I am not alone in my quest, and in general, African Americans have not fared well in when attempting to pass the Florida Bar. Researchers state that the “National Conference of Bar Examiners consistently minimizes and obscures the disparate impact and unfairness of the bar exam for people of color.” Recognizing these facts The Florida Bar made it a point to adopt specific language proscribing discriminatory practices by lawyers. They even created a Standing Committee on Diversity and Inclusion. But, what does all of this mean for an African American Bar applicant? Do these concerned committees only activate once you have been admitted to the Bar in Florida?
I am not from a wealthy family. I cannot afford a lawyer to stop this injustice, and I am not a fool, so I will not act as my own lawyer.
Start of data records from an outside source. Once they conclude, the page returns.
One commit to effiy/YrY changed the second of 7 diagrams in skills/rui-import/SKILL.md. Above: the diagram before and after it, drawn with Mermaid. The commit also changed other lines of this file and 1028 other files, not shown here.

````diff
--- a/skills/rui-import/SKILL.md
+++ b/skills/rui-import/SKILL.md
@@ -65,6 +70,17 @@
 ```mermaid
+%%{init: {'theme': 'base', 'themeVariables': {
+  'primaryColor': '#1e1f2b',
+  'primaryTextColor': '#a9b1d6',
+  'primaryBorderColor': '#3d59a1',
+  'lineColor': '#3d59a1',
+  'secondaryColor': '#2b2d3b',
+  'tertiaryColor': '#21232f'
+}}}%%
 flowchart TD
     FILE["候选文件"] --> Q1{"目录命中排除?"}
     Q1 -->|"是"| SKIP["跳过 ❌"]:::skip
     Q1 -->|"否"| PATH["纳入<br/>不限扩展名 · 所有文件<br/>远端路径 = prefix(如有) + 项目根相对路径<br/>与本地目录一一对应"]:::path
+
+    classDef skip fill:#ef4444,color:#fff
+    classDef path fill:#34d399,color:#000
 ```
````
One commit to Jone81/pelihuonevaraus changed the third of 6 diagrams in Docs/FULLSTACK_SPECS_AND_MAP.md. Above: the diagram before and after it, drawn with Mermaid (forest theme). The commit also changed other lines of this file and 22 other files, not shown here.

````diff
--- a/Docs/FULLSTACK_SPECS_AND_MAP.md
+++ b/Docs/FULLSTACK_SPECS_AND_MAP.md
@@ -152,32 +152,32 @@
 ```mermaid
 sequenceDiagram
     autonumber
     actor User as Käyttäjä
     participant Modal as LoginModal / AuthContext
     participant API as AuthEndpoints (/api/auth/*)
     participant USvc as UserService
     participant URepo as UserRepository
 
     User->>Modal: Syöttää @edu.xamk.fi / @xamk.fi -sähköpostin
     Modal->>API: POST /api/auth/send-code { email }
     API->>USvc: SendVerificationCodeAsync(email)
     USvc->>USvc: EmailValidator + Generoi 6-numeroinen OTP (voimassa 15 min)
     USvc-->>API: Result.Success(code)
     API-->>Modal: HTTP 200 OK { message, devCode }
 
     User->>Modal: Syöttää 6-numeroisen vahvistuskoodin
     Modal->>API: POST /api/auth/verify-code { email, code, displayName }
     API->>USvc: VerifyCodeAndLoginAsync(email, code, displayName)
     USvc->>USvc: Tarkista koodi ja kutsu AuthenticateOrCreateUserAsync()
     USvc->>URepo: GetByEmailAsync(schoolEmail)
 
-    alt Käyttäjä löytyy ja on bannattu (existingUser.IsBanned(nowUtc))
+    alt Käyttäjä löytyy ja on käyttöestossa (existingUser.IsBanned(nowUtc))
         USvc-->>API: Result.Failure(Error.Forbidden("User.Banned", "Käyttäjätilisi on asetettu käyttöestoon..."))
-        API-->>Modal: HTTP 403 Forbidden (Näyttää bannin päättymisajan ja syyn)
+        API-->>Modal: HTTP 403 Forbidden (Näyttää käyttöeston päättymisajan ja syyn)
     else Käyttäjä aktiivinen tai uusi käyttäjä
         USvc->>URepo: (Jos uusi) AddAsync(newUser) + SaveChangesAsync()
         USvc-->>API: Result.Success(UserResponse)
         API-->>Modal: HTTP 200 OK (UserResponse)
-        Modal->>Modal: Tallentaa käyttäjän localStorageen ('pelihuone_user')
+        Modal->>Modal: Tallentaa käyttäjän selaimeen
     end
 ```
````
But, take note, I will not be signing a COVID-19 waiver to take the July Bar exam in Florida. I will not be afraid to speak out. I will not be embarrassed to say I have failed the exam numerous times, I will self-quarantine, I will wear a mask during the entire exam, I will push down the panic, I will sit dutifully and take the test in fear of not only failing again but of contracting COVID-19 and becoming seriously ill, or dying, or infecting my family members. Despite all of this, I will continue to chase my dream deferred, I will think about how unfair it is that I must continue to pay more for my opportunities than members of the majority population as I watch and wonder when will Black Lives Matter in a way that makes a difference to the Florida Board of Bar Examiners and in the great state of Florida.
Please feel free to share my thoughts as well as this petition by Catheren Page, a law professor in Florida and this petition by anonymous Florida Bar Examinees; perhaps someone will eventually listen to the truth.
Dr. Sybil Rosado is a practicing attorney and tenured full Professor of Social Science, Justice Administration, and Cyber Security at Benedict College. She earned a B.S. from Florida A&M University, a Juris Doctorate from Vanderbilt University Law School, an M.A. and Ph.D. in Anthropology from the University of Florida, and an M.S. in Cybersecurity from Norfolk State University.
Suggested citation: Sybil Rosado, When Will Black Lives Matter to the Florida Board of Bar Examiners?, JURIST – Academic Commentary, June 30, 2020, https://www.jurist.org/commentary/2020/06/sybil-rosado-black-lives-matter-florida-bar-exam/.
This article was prepared for publication by Tim Zubizarreta, JURIST’s Managing Editor. Please direct any questions or comments to him at firstname.lastname@example.org